“They just put up hurdle after hurdle for voters, and we need to be working year round,” said Rose Clouston, who was hired recently to be the state party’s first voter-protection director.
Ahead of the 2020 election, Fair Fight is partnering with state Democratic parties or other entities in 18 states to create, train and fund four-person voter-protection teams hyper-focused on making voting easier. The other states include Iowa, New Hampshire, Nevada, South Carolina, Michigan, Florida, Ohio, Pennsylvania, Wisconsin, North Carolina, Georgia, Virginia, Minnesota, Arizona, Mississippi, Alabama and Maine, according to the Fair Fight 2020 website.
Republicans have dominated Texas politics for nearly two decades, but as the state’s population trends younger and becomes more diverse, Democrats are having greater success. In 2018, former congressman Beto O’Rourke, a Democrat, came close to beating Sen. Ted Cruz (R-Tex.) and brought national attention to the state’s changing politics. That same year, Democrats flipped two suburban congressional districts and picked up a dozen seats in the Texas House, putting Democrats just nine seats away from taking control of the chamber — and just ahead of the next redistricting process.
The challenge for Democrats is getting more Texans registered and to the polls, work that can be difficult given that Texas does not have online voter registration and requires those registering voters to be certified to do so in the county where the registrant lives. Clouston, who moved to Texas from Chicago, said she has been surprised that “even the simple things are made way more complicated than they need to be by the state.”
In the past few months, the Texas Democratic Party — along with the Democratic Senatorial Campaign Committee and the Democratic Congressional Campaign Committee — has filed three lawsuits related to voting in Texas, including one challenging a newly enacted law that bans temporary voting sites like those some counties set up near colleges and universities during early voting. State party officials say they plan to continue pressuring the state to make voting easier, not more difficult.
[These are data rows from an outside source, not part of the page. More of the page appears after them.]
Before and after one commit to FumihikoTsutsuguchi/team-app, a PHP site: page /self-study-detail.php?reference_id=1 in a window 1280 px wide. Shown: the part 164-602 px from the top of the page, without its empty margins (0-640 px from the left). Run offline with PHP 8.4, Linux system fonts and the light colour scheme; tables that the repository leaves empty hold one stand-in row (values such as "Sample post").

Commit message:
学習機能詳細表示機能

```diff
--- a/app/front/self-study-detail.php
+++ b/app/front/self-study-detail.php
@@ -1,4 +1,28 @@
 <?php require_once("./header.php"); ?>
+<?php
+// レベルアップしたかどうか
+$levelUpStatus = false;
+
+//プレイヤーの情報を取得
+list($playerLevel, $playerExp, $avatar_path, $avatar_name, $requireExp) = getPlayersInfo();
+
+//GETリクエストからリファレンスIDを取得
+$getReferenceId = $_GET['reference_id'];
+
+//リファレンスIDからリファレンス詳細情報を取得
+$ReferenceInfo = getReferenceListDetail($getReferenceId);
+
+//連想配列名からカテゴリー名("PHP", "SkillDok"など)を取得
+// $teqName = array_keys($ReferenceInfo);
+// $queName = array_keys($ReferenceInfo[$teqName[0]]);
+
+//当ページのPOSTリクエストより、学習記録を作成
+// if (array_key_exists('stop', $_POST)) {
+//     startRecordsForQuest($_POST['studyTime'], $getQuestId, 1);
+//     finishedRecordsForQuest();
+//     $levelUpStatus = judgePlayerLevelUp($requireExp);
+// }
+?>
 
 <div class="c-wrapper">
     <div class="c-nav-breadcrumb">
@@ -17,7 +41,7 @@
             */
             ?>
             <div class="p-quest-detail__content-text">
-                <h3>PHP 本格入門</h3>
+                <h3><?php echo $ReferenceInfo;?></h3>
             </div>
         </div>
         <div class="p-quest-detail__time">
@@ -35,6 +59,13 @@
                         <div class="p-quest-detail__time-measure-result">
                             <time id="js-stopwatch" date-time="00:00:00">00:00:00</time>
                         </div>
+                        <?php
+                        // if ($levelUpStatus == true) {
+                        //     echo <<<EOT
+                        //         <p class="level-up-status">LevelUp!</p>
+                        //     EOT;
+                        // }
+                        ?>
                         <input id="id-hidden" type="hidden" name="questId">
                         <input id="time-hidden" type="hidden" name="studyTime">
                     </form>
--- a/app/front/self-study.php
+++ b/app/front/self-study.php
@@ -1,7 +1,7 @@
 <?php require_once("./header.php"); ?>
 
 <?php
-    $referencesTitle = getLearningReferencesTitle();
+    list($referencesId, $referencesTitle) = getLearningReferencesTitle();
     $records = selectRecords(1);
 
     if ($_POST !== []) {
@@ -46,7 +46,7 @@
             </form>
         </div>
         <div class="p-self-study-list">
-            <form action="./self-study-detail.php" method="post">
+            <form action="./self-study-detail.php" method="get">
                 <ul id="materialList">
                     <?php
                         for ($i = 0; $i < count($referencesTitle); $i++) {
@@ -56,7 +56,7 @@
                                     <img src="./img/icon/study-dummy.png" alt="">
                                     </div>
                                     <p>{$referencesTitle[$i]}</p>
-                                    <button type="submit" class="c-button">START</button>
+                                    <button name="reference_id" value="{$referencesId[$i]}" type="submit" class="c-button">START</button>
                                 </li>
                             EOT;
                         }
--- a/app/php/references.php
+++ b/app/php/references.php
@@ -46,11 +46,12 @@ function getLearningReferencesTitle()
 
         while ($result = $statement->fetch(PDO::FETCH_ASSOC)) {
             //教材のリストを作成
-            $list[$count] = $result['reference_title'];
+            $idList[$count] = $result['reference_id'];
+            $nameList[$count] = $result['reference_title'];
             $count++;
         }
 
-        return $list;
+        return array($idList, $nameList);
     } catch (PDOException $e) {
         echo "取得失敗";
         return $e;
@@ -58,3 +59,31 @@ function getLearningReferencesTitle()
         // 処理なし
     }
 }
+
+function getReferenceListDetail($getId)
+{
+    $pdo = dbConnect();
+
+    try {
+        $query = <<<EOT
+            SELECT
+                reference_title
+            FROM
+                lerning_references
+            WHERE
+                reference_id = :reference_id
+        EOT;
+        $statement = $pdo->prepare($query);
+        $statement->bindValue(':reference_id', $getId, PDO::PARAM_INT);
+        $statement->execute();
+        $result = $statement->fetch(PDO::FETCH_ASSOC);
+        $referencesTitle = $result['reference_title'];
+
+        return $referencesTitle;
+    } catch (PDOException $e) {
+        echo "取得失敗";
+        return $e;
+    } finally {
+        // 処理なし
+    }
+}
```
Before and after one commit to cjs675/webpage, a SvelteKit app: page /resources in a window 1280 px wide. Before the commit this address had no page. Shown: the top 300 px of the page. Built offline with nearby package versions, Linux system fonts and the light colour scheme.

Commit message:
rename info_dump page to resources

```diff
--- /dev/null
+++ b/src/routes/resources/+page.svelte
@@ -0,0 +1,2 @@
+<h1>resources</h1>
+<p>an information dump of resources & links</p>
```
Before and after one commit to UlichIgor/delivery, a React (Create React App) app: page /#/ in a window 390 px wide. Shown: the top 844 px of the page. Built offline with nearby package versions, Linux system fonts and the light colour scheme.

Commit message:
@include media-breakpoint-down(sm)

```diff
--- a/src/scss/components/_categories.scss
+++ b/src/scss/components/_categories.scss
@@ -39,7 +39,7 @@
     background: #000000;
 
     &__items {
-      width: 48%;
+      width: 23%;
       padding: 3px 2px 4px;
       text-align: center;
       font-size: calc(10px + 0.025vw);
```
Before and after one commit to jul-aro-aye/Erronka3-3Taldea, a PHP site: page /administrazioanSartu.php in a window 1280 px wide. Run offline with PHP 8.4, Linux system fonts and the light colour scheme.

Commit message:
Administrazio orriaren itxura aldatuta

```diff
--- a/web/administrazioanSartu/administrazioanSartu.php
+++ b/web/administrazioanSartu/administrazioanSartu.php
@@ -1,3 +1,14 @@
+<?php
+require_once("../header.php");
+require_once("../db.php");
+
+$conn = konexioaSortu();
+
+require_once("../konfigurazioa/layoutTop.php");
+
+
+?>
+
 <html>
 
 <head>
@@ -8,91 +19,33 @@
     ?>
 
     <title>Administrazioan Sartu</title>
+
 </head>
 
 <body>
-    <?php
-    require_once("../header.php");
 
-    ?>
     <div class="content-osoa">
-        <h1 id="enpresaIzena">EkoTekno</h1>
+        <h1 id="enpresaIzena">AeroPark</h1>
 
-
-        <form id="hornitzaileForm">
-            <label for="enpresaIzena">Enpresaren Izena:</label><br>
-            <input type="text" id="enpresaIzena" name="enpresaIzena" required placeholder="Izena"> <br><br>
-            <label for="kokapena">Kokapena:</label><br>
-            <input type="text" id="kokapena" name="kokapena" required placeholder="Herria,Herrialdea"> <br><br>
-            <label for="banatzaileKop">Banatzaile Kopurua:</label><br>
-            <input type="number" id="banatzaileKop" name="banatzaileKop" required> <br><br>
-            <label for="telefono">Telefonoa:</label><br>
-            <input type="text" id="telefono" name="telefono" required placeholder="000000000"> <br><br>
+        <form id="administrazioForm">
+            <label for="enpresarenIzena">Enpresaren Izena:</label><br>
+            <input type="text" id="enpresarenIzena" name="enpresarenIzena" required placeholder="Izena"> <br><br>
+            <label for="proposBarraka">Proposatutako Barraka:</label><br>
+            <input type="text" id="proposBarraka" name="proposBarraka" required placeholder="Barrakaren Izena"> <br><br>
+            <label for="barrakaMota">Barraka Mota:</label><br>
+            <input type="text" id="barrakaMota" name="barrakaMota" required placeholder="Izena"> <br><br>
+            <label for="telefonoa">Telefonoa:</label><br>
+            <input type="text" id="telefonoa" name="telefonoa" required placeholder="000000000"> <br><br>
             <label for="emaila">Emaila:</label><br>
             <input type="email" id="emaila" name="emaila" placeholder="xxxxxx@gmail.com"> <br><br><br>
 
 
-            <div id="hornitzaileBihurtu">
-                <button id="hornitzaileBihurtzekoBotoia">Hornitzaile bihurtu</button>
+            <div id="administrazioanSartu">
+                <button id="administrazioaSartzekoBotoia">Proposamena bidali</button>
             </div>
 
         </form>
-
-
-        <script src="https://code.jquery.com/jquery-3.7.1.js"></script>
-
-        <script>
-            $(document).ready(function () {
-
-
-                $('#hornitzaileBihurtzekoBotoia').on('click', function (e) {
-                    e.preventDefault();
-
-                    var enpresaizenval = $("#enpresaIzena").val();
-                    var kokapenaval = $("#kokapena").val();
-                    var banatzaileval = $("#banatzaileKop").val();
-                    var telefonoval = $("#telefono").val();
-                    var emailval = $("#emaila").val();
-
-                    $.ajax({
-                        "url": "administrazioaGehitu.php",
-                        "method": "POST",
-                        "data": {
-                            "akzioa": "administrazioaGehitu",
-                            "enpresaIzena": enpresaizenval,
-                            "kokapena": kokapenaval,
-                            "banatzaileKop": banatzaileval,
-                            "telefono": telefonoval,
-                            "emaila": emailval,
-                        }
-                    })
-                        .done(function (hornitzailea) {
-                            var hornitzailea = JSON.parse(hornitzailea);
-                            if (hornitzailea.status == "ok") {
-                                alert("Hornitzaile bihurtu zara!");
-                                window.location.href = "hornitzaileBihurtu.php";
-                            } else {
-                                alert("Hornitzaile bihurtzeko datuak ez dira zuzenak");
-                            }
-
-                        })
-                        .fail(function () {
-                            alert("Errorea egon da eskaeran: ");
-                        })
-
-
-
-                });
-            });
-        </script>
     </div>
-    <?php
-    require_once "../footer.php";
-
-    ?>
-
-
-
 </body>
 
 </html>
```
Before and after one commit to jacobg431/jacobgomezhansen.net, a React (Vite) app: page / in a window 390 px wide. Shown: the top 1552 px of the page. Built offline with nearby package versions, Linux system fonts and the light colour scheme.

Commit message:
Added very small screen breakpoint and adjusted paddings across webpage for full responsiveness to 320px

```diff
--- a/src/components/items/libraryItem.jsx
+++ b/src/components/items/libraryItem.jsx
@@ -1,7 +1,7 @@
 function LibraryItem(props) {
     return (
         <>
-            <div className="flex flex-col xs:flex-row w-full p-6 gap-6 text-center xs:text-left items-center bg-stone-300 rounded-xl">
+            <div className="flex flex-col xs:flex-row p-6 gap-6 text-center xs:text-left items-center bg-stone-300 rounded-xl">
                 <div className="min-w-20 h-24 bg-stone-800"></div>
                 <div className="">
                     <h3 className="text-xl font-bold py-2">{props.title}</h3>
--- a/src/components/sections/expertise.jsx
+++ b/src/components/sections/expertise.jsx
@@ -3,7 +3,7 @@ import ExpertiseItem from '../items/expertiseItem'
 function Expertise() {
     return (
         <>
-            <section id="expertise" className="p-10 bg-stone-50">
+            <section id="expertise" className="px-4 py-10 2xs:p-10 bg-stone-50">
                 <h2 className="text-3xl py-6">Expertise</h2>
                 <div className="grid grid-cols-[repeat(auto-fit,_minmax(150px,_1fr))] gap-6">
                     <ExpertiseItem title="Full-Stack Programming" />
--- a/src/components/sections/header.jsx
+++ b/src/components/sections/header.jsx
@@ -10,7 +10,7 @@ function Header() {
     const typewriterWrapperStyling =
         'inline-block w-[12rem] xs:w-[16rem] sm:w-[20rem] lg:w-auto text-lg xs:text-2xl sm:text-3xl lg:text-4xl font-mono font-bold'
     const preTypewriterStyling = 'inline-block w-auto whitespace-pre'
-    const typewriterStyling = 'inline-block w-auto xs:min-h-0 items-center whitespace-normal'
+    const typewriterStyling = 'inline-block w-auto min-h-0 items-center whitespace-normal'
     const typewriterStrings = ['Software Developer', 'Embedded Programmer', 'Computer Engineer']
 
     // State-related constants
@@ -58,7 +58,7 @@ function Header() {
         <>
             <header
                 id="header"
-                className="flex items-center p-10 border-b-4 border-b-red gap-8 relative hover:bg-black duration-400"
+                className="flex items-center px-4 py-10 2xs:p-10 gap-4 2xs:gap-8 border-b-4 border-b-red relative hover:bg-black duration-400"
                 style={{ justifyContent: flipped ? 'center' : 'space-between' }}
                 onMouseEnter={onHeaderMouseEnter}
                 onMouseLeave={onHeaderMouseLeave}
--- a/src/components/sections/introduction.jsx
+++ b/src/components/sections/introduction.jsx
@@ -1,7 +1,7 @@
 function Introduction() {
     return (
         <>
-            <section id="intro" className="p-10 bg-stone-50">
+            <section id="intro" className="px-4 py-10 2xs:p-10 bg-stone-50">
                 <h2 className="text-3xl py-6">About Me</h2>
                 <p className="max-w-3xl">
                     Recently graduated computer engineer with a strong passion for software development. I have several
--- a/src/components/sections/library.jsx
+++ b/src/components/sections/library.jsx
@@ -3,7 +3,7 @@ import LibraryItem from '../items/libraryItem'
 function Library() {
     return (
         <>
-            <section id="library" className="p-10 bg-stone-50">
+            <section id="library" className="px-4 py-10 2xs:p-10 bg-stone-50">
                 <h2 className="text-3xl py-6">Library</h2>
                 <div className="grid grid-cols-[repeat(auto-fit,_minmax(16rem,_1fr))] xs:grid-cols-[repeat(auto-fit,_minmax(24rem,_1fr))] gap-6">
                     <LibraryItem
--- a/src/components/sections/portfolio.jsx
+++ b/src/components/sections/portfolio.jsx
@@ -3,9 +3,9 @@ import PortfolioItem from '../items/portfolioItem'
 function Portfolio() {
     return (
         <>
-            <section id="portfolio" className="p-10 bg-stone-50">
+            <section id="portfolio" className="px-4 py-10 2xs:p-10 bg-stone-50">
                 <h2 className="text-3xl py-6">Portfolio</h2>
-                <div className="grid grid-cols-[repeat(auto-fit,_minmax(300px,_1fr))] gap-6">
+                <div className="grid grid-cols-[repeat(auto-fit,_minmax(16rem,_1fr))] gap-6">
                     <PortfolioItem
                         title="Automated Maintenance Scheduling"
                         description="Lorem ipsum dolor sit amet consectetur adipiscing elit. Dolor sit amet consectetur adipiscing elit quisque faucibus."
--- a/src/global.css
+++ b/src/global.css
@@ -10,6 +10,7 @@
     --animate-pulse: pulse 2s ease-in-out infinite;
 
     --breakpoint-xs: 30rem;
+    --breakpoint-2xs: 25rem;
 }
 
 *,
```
As part of the new voter-protection effort, Texas Democrats have hired two full-time staff members, plan to add two more in the next month and could continue to grow the team in the months ahead. The party will also create a voter-protection council that will pull together the many groups and individuals who are already working on these issues. During the general election this fall, the party plans to send volunteers to polling locations across the state to observe the process, answer questions from voters and ensure that all votes are counted properly.
The party has launched a hotline, 844-TX-VOTES, that Texans may call to receive information about registering and voting, or to report any irregularities or obstacles they encounter while trying to vote. In years past, the party has operated such a hotline just ahead of elections, but now the service will be available year round.
Abhi Rahman, a spokesman for Texas Democrats, declined to say how much money Fair Fight has provided, but described it as “significant” and said the effort is the largest in Texas history.
Correction: A previous version of this article misnamed the organization that is partnering with the Texas Democratic Party. The organization is Fair Fight, not Fair Fight Action, which is a separate organization.